Why living in the world of Harry Potter would not be as great as it seems
We all love Harry Potter. In fact, many teens and young adults today would consider themselves massive Potterheads! However, when we actually delve into this fantasy world, we can see that it is not quite as magical as first imagined…
- It’s racist as f*ck. Muggleborns and squibs are ridiculed and ostracised repeatedly throughout the series. Squibs and wizards are segregated into different schools, and squibs are rarely spoken about. The fact that Mr Filch was cautious to disclose that he was a squib highlights how non-magical people born into magical families are marginalised. Furthermore, muggleborns are also subject to racist treatment throughout the world of Harry Potter. From Hermione being bullied by blood purists, to eventually being tortured and having a racial slur carved into her arm. This compares to the hate crimes and racial prejudice found in our world today, something I’m sure none of us would want to experience if we attended Hogwarts.
- The education is limited. At Hogwarts, only subjects involving magic are taught. This means that witches and wizards are limited to jobs in the wizarding world, increasing tensions between muggles and wizards, and amplifying the entire wizarding community’s fear and apprehension towards muggles. There also seems to be no universities, so the highest qualification a student can achieve is a N.E.W.T, which is only equivalent to an A-level!
- The teachers are crazy. Just look at all the Defence Against the Dark Arts teachers, just look at them…
The first had a serial killer living in the back of his head, and was too much of a nervous wreck to teach. The second was too obsessed with himself to take any notice of his students. The third was brilliant, but also a werewolf. The fourth was an imposter, and traumatised Neville by showing him the curse that killed his parents. The fifth tortured her students and prohibited them from learning anyone. The sixth was a decent teacher, but a huge bully. This would never be allowed in a muggle school (although I have had some pretty wild teachers in my time…), what about pupil safety?
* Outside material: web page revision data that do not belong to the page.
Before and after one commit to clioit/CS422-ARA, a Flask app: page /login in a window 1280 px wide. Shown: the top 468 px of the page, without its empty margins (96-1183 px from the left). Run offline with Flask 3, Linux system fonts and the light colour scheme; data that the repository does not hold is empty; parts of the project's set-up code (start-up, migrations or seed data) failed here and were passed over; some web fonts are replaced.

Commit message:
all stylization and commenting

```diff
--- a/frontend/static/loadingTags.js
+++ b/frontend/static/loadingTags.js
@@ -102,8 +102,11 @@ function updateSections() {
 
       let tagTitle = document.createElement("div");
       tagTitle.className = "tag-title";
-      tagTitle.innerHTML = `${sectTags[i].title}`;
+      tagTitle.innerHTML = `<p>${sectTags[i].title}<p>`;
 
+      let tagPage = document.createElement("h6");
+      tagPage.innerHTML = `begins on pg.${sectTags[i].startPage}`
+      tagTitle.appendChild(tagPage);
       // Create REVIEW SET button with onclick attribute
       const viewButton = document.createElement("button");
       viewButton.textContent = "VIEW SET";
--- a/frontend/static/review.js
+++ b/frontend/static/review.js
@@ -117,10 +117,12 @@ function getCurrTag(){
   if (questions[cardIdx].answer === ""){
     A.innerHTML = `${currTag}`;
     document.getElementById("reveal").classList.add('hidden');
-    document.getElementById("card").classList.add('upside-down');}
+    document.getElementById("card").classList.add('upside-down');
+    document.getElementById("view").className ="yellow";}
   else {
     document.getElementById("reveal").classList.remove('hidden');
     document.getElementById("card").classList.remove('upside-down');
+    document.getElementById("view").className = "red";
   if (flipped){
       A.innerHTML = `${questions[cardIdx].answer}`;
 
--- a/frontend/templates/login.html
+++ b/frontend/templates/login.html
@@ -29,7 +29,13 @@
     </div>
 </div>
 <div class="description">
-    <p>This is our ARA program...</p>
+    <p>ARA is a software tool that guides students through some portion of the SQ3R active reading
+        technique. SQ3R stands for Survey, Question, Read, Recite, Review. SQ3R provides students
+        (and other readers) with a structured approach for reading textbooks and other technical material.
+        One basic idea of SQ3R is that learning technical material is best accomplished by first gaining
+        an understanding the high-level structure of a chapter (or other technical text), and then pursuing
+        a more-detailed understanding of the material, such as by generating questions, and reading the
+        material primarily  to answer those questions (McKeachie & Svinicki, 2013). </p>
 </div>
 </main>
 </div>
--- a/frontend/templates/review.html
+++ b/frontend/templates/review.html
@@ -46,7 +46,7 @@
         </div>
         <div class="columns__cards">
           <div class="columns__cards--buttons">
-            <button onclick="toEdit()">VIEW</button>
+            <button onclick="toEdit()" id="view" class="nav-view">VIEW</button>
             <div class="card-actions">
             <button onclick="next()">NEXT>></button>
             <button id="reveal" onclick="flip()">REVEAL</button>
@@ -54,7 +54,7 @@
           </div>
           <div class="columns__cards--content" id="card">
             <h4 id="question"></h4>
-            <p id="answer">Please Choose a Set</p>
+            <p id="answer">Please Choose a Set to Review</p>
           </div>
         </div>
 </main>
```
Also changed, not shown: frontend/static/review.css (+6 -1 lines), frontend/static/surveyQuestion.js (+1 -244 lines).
- The House system is stupid. Grouping kids based on the way they act when they are eleven is never going to go down well. *Silently cringes whilst I remember when I thought that covering my face with glittery bronzer was ‘contouring’*
People change a lot between the ages of eleven and eighteen, so why push an expectation on them to act a certain way for literally no reason whatsoever? The house system only encourages rivalry between young wizards, and teaches them to be prejudiced and self-righteous. This is seen several times in the books, such as when Albus Potter fears being in Slytherin, and Voldemort plans to make Slytherin the ruling house.
- No foreign aid. Why didn’t American wizards come and help take down Voldemort??? They could have easily apparated across the Atlantic to reinforce the allies at the Battle of Hogwarts! The only time we see wizards from other countries interacting with British wizards is during a school competition! Why were they not there when they were really needed?
- Overly tough criminal justice system.We all know that criminals in the world of Harry Potter are sent to Azkaban prison, an island fortress surrounded by soul sucking guards named dementors. The fact that a dementor can stop a person from ever feeling happiness again, and bring them a fate worse than death, indicates how unforgiving wizarding prisons are. They literally invented a punishment more severe than the death penalty. Furthermore, it is evident that Azkaban prison focuses on retribution instead of reforming criminals, as Bellatrix Lestrange became even more ruthless and bloodthirsty after escaping the prison.
Overall, the world of Harry Potter is incredibly segregated, and seems to have incredibly backwards laws about punishment and education. The tensions between wizards and muggles, muggleborns, half-breeds and Hogwarts houses are one of the main causes of conflict in the Potter universe. The lack of respect for wizards’ human rights also causes problems. If the British wizarding community had had less tensions between groups, and better laws regarding safety in schools, I’m pretty sure that Lord Voldemort would have never rose to power. However, these problems make for an engaging and powerful story, that reflects many parts of our society today.